┌─ SUPPLIED RECORDS

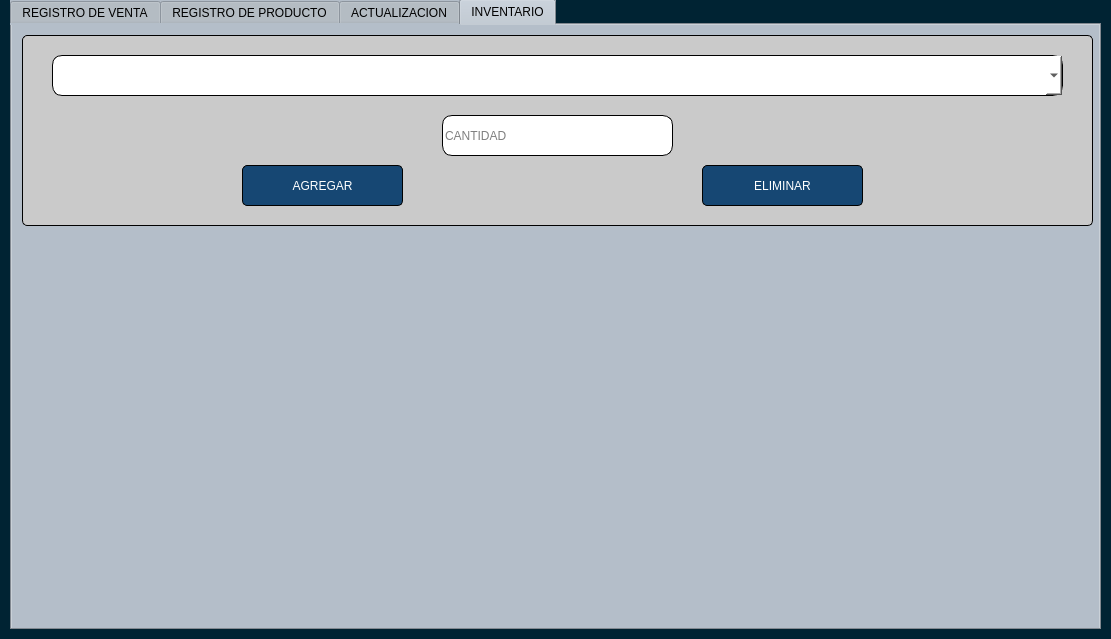
Above: views/inventario.ui from eldaniell01/LibreriaInventario before the change. Below: the same form after it.
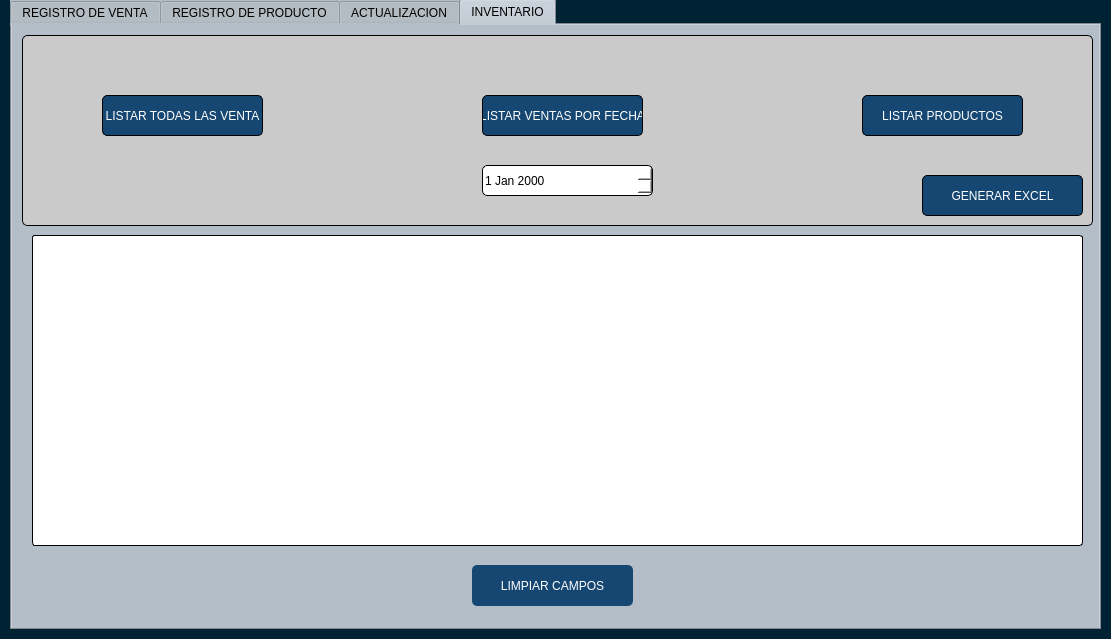
That is the form after the change. The open tabs and pages were chosen to show the change.

```diff
--- a/views/inventario.ui
+++ b/views/inventario.ui
@@ -1044,8 +1044,8 @@
      <widget class="QPushButton" name="botonAgregar_2">
       <property name="geometry">
        <rect>
-        <x>220</x>
-        <y>130</y>
+        <x>80</x>
+        <y>60</y>
         <width>161</width>
         <height>41</height>
        </rect>
@@ -1069,14 +1069,14 @@
 </string>
       </property>
       <property name="text">
-       <string>AGREGAR</string>
+       <string>LISTAR TODAS LAS VENTA</string>
       </property>
      </widget>
      <widget class="QPushButton" name="botonEliminar_2">
       <property name="geometry">
        <rect>
-        <x>680</x>
-        <y>130</y>
+        <x>460</x>
+        <y>60</y>
         <width>161</width>
         <height>41</height>
        </rect>
@@ -1100,51 +1100,159 @@
 </string>
       </property>
       <property name="text">
-       <string>ELIMINAR</string>
+       <string>LISTAR VENTAS POR FECHA</string>
       </property>
      </widget>
-     <widget class="QComboBox" name="listadoProductos_2">
+     <widget class="QDateEdit" name="fechaListaVenta">
       <property name="geometry">
        <rect>
-        <x>30</x>
-        <y>20</y>
-        <width>1011</width>
-        <height>41</height>
+        <x>460</x>
+        <y>130</y>
+        <width>171</width>
+        <height>31</height>
        </rect>
       </property>
       <property name="styleSheet">
-       <string notr="true">text-align: center;
-background-color: rgb(255, 255, 255);
-border-radius: 10px;
+       <string notr="true">background-color: rgb(255, 255, 255);
 border: 1px solid;</string>
       </property>
-      <property name="placeholderText">
-       <string>BUSCAR PRODUCTO</string>
-      </property>
      </widget>
-     <widget class="QLineEdit" name="textCantidadV_2">
+     <widget class="QPushButton" name="botonGuardarExcel">
       <property name="geometry">
        <rect>
-        <x>420</x>
-        <y>80</y>
-        <width>231</width>
+        <x>900</x>
+        <y>140</y>
+        <width>161</width>
         <height>41</height>
        </rect>
       </property>
-      <property name="layoutDirection">
-       <enum>Qt::LeftToRight</enum>
+      <property name="styleSheet">
+       <string notr="true">QPushButton {
+    background-color: #164773; /* Color verde */
+    color: white;
+    border-radius: 5px;
+}
+
+/* Estilo cuando el mouse pasa por encima */
+QPushButton:hover {
+    background-color: #0B2B40; /* Verde más oscuro */
+}
+
+/* Opcional: Estilo cuando se presiona */
+QPushButton:pressed {
+    background-color: #878787;
+}
+</string>
       </property>
+      <property name="text">
+       <string>GENERAR EXCEL</string>
+      </property>
+     </widget>
+     <widget class="QPushButton" name="botonListarProductos">
+      <property name="geometry">
+       <rect>
+        <x>840</x>
+        <y>60</y>
+        <width>161</width>
+        <height>41</height>
+       </rect>
+      </property>
       <property name="styleSheet">
-       <string notr="true">text-align: center;
-background-color: rgb(255, 255, 255);
-border-radius: 10px;
-border: 1px solid;</string>
+       <string notr="true">QPushButton {
+    background-color: #164773; /* Color verde */
+    color: white;
+    border-radius: 5px;
+}
+
+/* Estilo cuando el mouse pasa por encima */
+QPushButton:hover {
+    background-color: #0B2B40; /* Verde más oscuro */
+}
+
+/* Opcional: Estilo cuando se presiona */
+QPushButton:pressed {
+    background-color: #878787;
+}
+</string>
       </property>
-      <property name="placeholderText">
-       <string>CANTIDAD</string>
+      <property name="text">
+       <string>LISTAR PRODUCTOS</string>
       </property>
      </widget>
     </widget>
+    <widget class="QTableWidget" name="tablaListaVenta">
+     <property name="geometry">
+      <rect>
+       <x>20</x>
+       <y>210</y>
+       <width>1051</width>
+       <height>311</height>
+      </rect>
+     </property>
+     <property name="styleSheet">
+      <string notr="true">background-color: rgb(255, 255, 255);
+border: 1px solid;
+border-radius: 3px;</string>
+     </property>
+     <property name="sizeAdjustPolicy">
+      <enum>QAbstractScrollArea::AdjustIgnored</enum>
+     </property>
+     <property name="textElideMode">
+      <enum>Qt::ElideLeft</enum>
+     </property>
+     <property name="showGrid">
+      <bool>true</bool>
+     </property>
+     <property name="gridStyle">
+      <enum>Qt::NoPen</enum>
+     </property>
+     <property name="wordWrap">
+      <bool>true</bool>
+     </property>
+     <property name="rowCount">
+      <number>0</number>
+     </property>
+     <property name="columnCount">
+      <number>0</number>
+     </property>
+     <attribute name="horizontalHeaderCascadingSectionResizes">
+      <bool>false</bool>
+     </attribute>
+     <attribute name="horizontalHeaderShowSortIndicator" stdset="0">
+      <bool>false</bool>
+     </attribute>
+    </widget>
+    <widget class="QPushButton" name="botonLimpiarLista">
+     <property name="geometry">
+      <rect>
+       <x>460</x>
+       <y>540</y>
+       <width>161</width>
+       <height>41</height>
+      </rect>
+     </property>
+     <property name="styleSheet">
+      <string notr="true">QPushButton {
+    background-color: #164773; /* Color verde */
+    color: white;
+    border-radius: 5px;
+}
+
+/* Estilo cuando el mouse pasa por encima */
+QPushButton:hover {
+    background-color: #0B2B40; /* Verde más oscuro */
+}
+
+/* Opcional: Estilo cuando se presiona */
+QPushButton:pressed {
+    background-color: #878787;
+}
+</string>
+     </property>
+     <property name="text">
+      <string>LIMPIAR CAMPOS</string>
+     </property>
+    </widget>
    </widget>
   </widget>
  </widget>
```
Left out of the diff: 6 changed lines with no effect on the pictures.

└─

WHAT TO PRODUCE
With the images left out, set down each record exactly as it appears.

RESPONSE AREA
Above: views/inventario.ui from eldaniell01/LibreriaInventario before the change. Below: the same form after it.
That is the form after the change. The open tabs and pages were chosen to show the change.

```diff
--- a/views/inventario.ui
+++ b/views/inventario.ui
@@ -1044,8 +1044,8 @@
      <widget class="QPushButton" name="botonAgregar_2">
       <property name="geometry">
        <rect>
-        <x>220</x>
-        <y>130</y>
+        <x>80</x>
+        <y>60</y>
         <width>161</width>
         <height>41</height>
        </rect>
@@ -1069,14 +1069,14 @@
 </string>
       </property>
       <property name="text">
-       <string>AGREGAR</string>
+       <string>LISTAR TODAS LAS VENTA</string>
       </property>
      </widget>
      <widget class="QPushButton" name="botonEliminar_2">
       <property name="geometry">
        <rect>
-        <x>680</x>
-        <y>130</y>
+        <x>460</x>
+        <y>60</y>
         <width>161</width>
         <height>41</height>
        </rect>
@@ -1100,51 +1100,159 @@
 </string>
       </property>
       <property name="text">
-       <string>ELIMINAR</string>
+       <string>LISTAR VENTAS POR FECHA</string>
       </property>
      </widget>
-     <widget class="QComboBox" name="listadoProductos_2">
+     <widget class="QDateEdit" name="fechaListaVenta">
       <property name="geometry">
        <rect>
-        <x>30</x>
-        <y>20</y>
-        <width>1011</width>
-        <height>41</height>
+        <x>460</x>
+        <y>130</y>
+        <width>171</width>
+        <height>31</height>
        </rect>
       </property>
       <property name="styleSheet">
-       <string notr="true">text-align: center;
-background-color: rgb(255, 255, 255);
-border-radius: 10px;
+       <string notr="true">background-color: rgb(255, 255, 255);
 border: 1px solid;</string>
       </property>
-      <property name="placeholderText">
-       <string>BUSCAR PRODUCTO</string>
-      </property>
      </widget>
-     <widget class="QLineEdit" name="textCantidadV_2">
+     <widget class="QPushButton" name="botonGuardarExcel">
       <property name="geometry">
        <rect>
-        <x>420</x>
-        <y>80</y>
-        <width>231</width>
+        <x>900</x>
+        <y>140</y>
+        <width>161</width>
         <height>41</height>
        </rect>
       </property>
-      <property name="layoutDirection">
-       <enum>Qt::LeftToRight</enum>
+      <property name="styleSheet">
+       <string notr="true">QPushButton {
+    background-color: #164773; /* Color verde */
+    color: white;
+    border-radius: 5px;
+}
+
+/* Estilo cuando el mouse pasa por encima */
+QPushButton:hover {
+    background-color: #0B2B40; /* Verde más oscuro */
+}
+
+/* Opcional: Estilo cuando se presiona */
+QPushButton:pressed {
+    background-color: #878787;
+}
+</string>
       </property>
+      <property name="text">
+       <string>GENERAR EXCEL</string>
+      </property>
+     </widget>
+     <widget class="QPushButton" name="botonListarProductos">
+      <property name="geometry">
+       <rect>
+        <x>840</x>
+        <y>60</y>
+        <width>161</width>
+        <height>41</height>
+       </rect>
+      </property>
       <property name="styleSheet">
-       <string notr="true">text-align: center;
-background-color: rgb(255, 255, 255);
-border-radius: 10px;
-border: 1px solid;</string>
+       <string notr="true">QPushButton {
+    background-color: #164773; /* Color verde */
+    color: white;
+    border-radius: 5px;
+}
+
+/* Estilo cuando el mouse pasa por encima */
+QPushButton:hover {
+    background-color: #0B2B40; /* Verde más oscuro */
+}
+
+/* Opcional: Estilo cuando se presiona */
+QPushButton:pressed {
+    background-color: #878787;
+}
+</string>
       </property>
-      <property name="placeholderText">
-       <string>CANTIDAD</string>
+      <property name="text">
+       <string>LISTAR PRODUCTOS</string>
       </property>
      </widget>
     </widget>
+    <widget class="QTableWidget" name="tablaListaVenta">
+     <property name="geometry">
+      <rect>
+       <x>20</x>
+       <y>210</y>
+       <width>1051</width>
+       <height>311</height>
+      </rect>
+     </property>
+     <property name="styleSheet">
+      <string notr="true">background-color: rgb(255, 255, 255);
+border: 1px solid;
+border-radius: 3px;</string>
+     </property>
+     <property name="sizeAdjustPolicy">
+      <enum>QAbstractScrollArea::AdjustIgnored</enum>
+     </property>
+     <property name="textElideMode">
+      <enum>Qt::ElideLeft</enum>
+     </property>
+     <property name="showGrid">
+      <bool>true</bool>
+     </property>
+     <property name="gridStyle">
+      <enum>Qt::NoPen</enum>
+     </property>
+     <property name="wordWrap">
+      <bool>true</bool>
+     </property>
+     <property name="rowCount">
+      <number>0</number>
+     </property>
+     <property name="columnCount">
+      <number>0</number>
+     </property>
+     <attribute name="horizontalHeaderCascadingSectionResizes">
+      <bool>false</bool>
+     </attribute>
+     <attribute name="horizontalHeaderShowSortIndicator" stdset="0">
+      <bool>false</bool>
+     </attribute>
+    </widget>
+    <widget class="QPushButton" name="botonLimpiarLista">
+     <property name="geometry">
+      <rect>
+       <x>460</x>
+       <y>540</y>
+       <width>161</width>
+       <height>41</height>
+      </rect>
+     </property>
+     <property name="styleSheet">
+      <string notr="true">QPushButton {
+    background-color: #164773; /* Color verde */
+    color: white;
+    border-radius: 5px;
+}
+
+/* Estilo cuando el mouse pasa por encima */
+QPushButton:hover {
+    background-color: #0B2B40; /* Verde más oscuro */
+}
+
+/* Opcional: Estilo cuando se presiona */
+QPushButton:pressed {
+    background-color: #878787;
+}
+</string>
+     </property>
+     <property name="text">
+      <string>LIMPIAR CAMPOS</string>
+     </property>
+    </widget>
    </widget>
   </widget>
  </widget>
```
Left out of the diff: 6 changed lines with no effect on the pictures.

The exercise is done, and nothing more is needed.